Tingting SC, Yang GW, Hui OE, Karim SNA, Li SL, et al. (2019) The Prevalence of Frailty and Its Association with Adverse Drug Reactions in Hospitalized Older Adults. J Geriatr Med Gerontol 5:076.doi.org/10.23937/2469-5858/1510076

Copyright

© 2019 Jung-Ting L, et al. This is an open-access article distributed under the terms of the Creative Commons Attribution License, which permits unrestricted use, distribution, and reproduction in any medium, provided the original author and source are credited.

RESEARCH ARTICLE | OPEN ACCESS DOI: 10.23937/2469-5858/1510076

The Prevalence of Frailty and Its Association with Adverse Drug Reactions in Hospitalized Older Adults

Selina Cheong Tingting1*, Goh Wen Yang2, Ong Eng Hui2, Siti Nurhana Abdul Karim1, See Lin Li1 and Edward Chong Kah Chun2

1Senior Pharmacist, Department of Pharmacy, Tan Tock Seng Hospital, Singapore

2Associate Consultant Geriatrician, Department of Geriatric Medicine, Tan Tock Seng Hospital, Singapore

Abstract

Background

The complex interplay between altered pharmacokinetics and pharmacodynamics, greater multimorbidity and polypharmacy, are associated with increased risk of adverse drug reactions (ADR) in older adults.

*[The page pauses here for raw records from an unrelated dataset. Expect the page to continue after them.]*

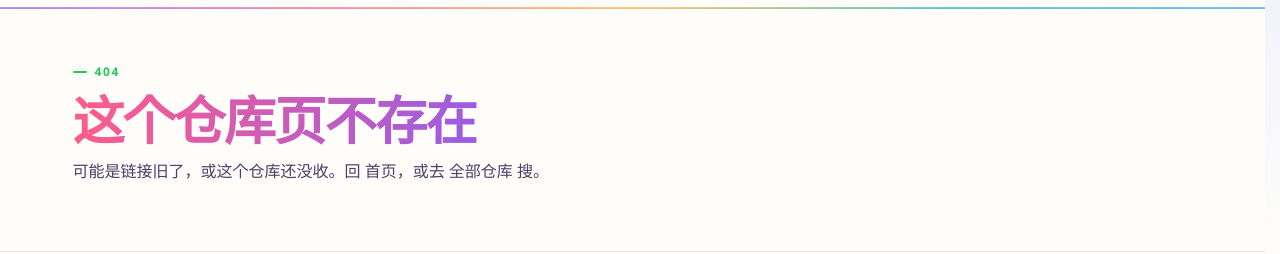
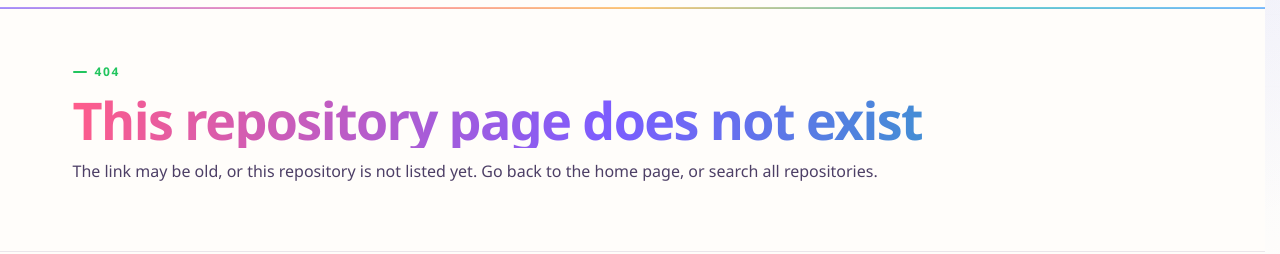
Before and after one commit to speculcom/oss, a plain HTML site: page 404.html in a window 1280 px wide. Shown: the part 58-312 px from the top of the page. Drawn offline with Linux system fonts and the light colour scheme.

Commit message:
内容清理：统一口径、去除历史与过程残留

```diff
--- a/404.html
+++ b/404.html
@@ -92,7 +92,7 @@
     </div>
   </aside>
   <main id="main">
-<div class="container"><header class="page-head"><p class="eyebrow">404</p><h1>这个仓库页不存在</h1><p class="lede">可能是链接旧了，或这个仓库还没收。回 <a href="index.html">首页</a>，或去 <a href="all.html">全部仓库</a> 搜。</p></header></div>
+<div class="container"><header class="page-head"><p class="eyebrow">404</p><h1><span data-zh>这个仓库页不存在</span><span data-en>This repository page does not exist</span></h1><p class="lede"><span data-zh>可能是链接旧了，或这个仓库还没收。回 <a href="index.html">首页</a>，或去 <a href="all.html">全部仓库</a> 搜。</span><span data-en>The link may be old, or this repository is not listed yet. Go back to the <a href="index.html">home page</a>, or search <a href="all.html">all repositories</a>.</span></p></header></div>
   </main>
   <footer class="site-footer">
     <div class="container foot-row">
```
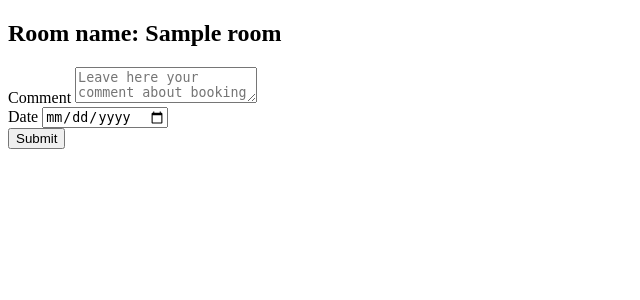
After one commit to OwlCowl/reservation_system, a Django app: page /room/reserve/1/ in a window 1280 px wide. The commit adds this page. Shown: the top 300 px of the page, without its empty margins (0-640 px from the left). Run offline with Django 3.2, Linux system fonts and the light colour scheme; tables that the repository leaves empty hold one stand-in row (values such as "Sample post"); some libraries are stand-ins or nearby versions.

Commit message:
add_reservation_view

```diff
--- a/reservation_app/models.py
+++ b/reservation_app/models.py
@@ -5,3 +5,12 @@ class Room(models.Model):
     name = models.CharField(max_length=255)
     capacity = models.PositiveIntegerField()
     projector = models.BooleanField(default=False)
+
+
+class Reservation(models.Model):
+    room_id = models.ForeignKey(Room, on_delete=models.CASCADE)
+    date = models.DateField()
+    comment = models.TextField(max_length=255)
+
+class Meta:
+    unique_together = ('date', 'room_id',)
--- a/reservation_app/templates/all_rooms_list.html
+++ b/reservation_app/templates/all_rooms_list.html
@@ -23,7 +23,6 @@
                     <th>Room id</th>
                     <th>Room name</th>
                     <th>Capacity</th>
-                    <th>State</th>
                     <th>Projector</th>
                     <th>Actions</th>
                 </tr>
@@ -32,7 +31,6 @@
                     <td>{{ forloop.counter }}</td>
                     <td>{{ room.name }}</td>
                     <td>{{ room.capacity }}</td>
-                    <td>{{ room.status }}</td>
                     <td>{{ room.projector }}</td>
                     <td>
                         <a href="/room/reserve/{{room.id}}/" class="btn btn-sm btn-success">Book</a>
--- /dev/null
+++ b/reservation_app/templates/book_the_room.html
@@ -0,0 +1,46 @@
+<!DOCTYPE html>
+<html lang="en">
+{% include '/Users/yana/Documents/Django/Booking/reservation_app/templates/includes/header.html' %}
+
+
+<body>
+
+<!-- Nav -->
+{% include '/Users/yana/Documents/Django/Booking/reservation_app/templates/includes/nav.html' %}
+<!-- Nav -->
+
+<!-- Form -->
+<div class="card">
+  <div class="card-body">
+      <h2>Room name: {{ room.name }}</h2>
+    <form action="" method="POST">
+      {% csrf_token %}
+      <div class="form-group">
+        <label for="comment">Comment</label>
+          <textarea class="form-control" id="comment" placeholder="Leave here your comment about booking" name="comment"></textarea>
+      </div>
+      <div class="form-group">
+        <label for="date">Date</label>
+        <input type="date" class="form-control" id="date" placeholder="date" name="date">
+      </div>
+      <button type="submit" class="btn btn-primary">Submit</button>
+    </form>
+  </div>
+</div>
+<!-- Form -->
+{% if error %}
+<!-- Form error -->
+<div class="alert alert-warning alert-dismissible fade show" role="alert">
+  {{error}}
+  <button type="button" class="close" data-dismiss="alert" aria-label="Close">
+    <span aria-hidden="true">&times;</span>
+  </button>
+</div>
+<!-- Form error -->
+{% endif %}
+
+<!-- Footer -->
+{% include '/Users/yana/Documents/Django/Booking/reservation_app/templates/includes/footer.html' %}
+<!-- Footer -->
+</body>
+</html>
--- a/reservation_app/views.py
+++ b/reservation_app/views.py
@@ -1,6 +1,7 @@
 from django.shortcuts import render, redirect
-from .models import Room
+from .models import Room, Reservation
 from django.views import View
+import datetime
 
 class startPage(View):
     def get(self, request):
@@ -42,7 +43,24 @@ class roomCollection(View):
             return render(request, 'all_rooms_list.html', context={'error': "There is no rooms"})
 
 class roomBook(View):
-    pass
+    def get(self, request, room_id):
+        room = Room.objects.get(id=room_id)
+        return render(request, 'book_the_room.html', context = {"room": room})
+
+    def post(self, request, room_id):
+        room = Room.objects.get(id=room_id)
+        comment = request.POST.get('comment')
+
+        date = request.POST.get('date')
+        if Reservation.objects.filter(room_id=room, date=date):
+            return render(request, 'book_the_room.html', context = {"room": room, 'error': "The room is already reserved"})
+        if date < str(datetime.date.today()):
+            return render(request, 'book_the_room.html', context={"room": room, "error": "There is a wrong date!"})
+
+        Reservation.objects.create(room_id=room, date=date, comment=comment)
+        return redirect("rooms")
+
+
 
 class roomEdit(View):
     def get(self, request, room_id):
@@ -69,10 +87,7 @@ class roomEdit(View):
 
         Room.objects.filter(pk=room_id).update(name=roomNewName, capacity=roomCapacity,
                                                            projector=roomProjector)
-        # roomToEdit.name = roomNewName
-        # roomToEdit.capacity = roomCapacity
-        # roomToEdit.projector_availability = roomProjector
-        # roomToEdit.save()
+
         return redirect("rooms")
 
 
```
Also changed, not shown: reservation_app/migrations/0002_reservation.py (added).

There remains a paucity of data on the association between frailty and ADRs. We aimed to determine the association between frailty and the prevalence, presentation and severity of ADRs among hospitalized older adults.

Methods

This was a retrospective, cross-sectional study in an acute care hospital in Singapore. The first 150 older adults admitted from emergency department or outpatient clinic under Geriatric Medicine service in September 2016 were included. We used Clinical Frailty Scale (CFS) to determine frailty status. Probability and severity of ADRs were determined using Naranjo and Hartwig Scale respectively.

Results

The prevalence of frailty was 83.3%; mean age and CFS were 89.7 ± 4.0 years, and 6 ± 1.3 respectively. Majority (70%) experienced at least 1 side effect; more than 40% of these ADRs were of mild to moderate in severity. Constipation was the most common ADR (41.3%) and was associated with calcium supplement. ACE-inhibitors, diuretics and anti-platelets were also frequently associated with ADRs in older adults. Frail older adults significantly experienced lesser cardiovascular ADRs but more central nervous system ADRs compared to the non-frail group (P < 0.05).

Conclusions

There is a high prevalence of frailty and ADRs in hospitalized older adults, with ADRs mostly mild to moderate in severity. More robust studies to prospectively explore the relationship between frailty and ADRs are required.